"""
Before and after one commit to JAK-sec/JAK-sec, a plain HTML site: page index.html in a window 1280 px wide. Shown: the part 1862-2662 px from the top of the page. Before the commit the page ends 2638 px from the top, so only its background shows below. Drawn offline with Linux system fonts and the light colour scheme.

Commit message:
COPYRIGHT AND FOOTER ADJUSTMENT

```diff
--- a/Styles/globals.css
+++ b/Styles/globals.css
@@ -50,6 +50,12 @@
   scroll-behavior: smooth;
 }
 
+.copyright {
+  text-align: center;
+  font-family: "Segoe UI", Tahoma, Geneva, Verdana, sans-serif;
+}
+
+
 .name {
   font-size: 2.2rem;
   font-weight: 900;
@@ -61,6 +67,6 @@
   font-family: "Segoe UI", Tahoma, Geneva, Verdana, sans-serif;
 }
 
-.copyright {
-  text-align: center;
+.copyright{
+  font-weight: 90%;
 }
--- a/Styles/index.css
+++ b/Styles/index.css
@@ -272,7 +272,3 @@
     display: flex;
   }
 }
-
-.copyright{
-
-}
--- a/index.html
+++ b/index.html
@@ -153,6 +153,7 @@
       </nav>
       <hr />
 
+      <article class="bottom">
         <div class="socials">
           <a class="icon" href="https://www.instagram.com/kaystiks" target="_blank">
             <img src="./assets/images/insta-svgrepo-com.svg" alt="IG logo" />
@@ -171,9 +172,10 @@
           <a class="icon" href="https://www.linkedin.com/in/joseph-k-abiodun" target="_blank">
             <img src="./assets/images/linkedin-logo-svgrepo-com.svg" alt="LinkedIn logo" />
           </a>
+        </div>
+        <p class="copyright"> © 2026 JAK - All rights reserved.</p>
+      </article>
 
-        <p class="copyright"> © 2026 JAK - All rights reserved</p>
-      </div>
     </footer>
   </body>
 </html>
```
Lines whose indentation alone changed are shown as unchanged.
"""
- _Exercise objective_: The number alone is the answer: work out how many lines in the data contain "center".

- _Answer to this problem_: 2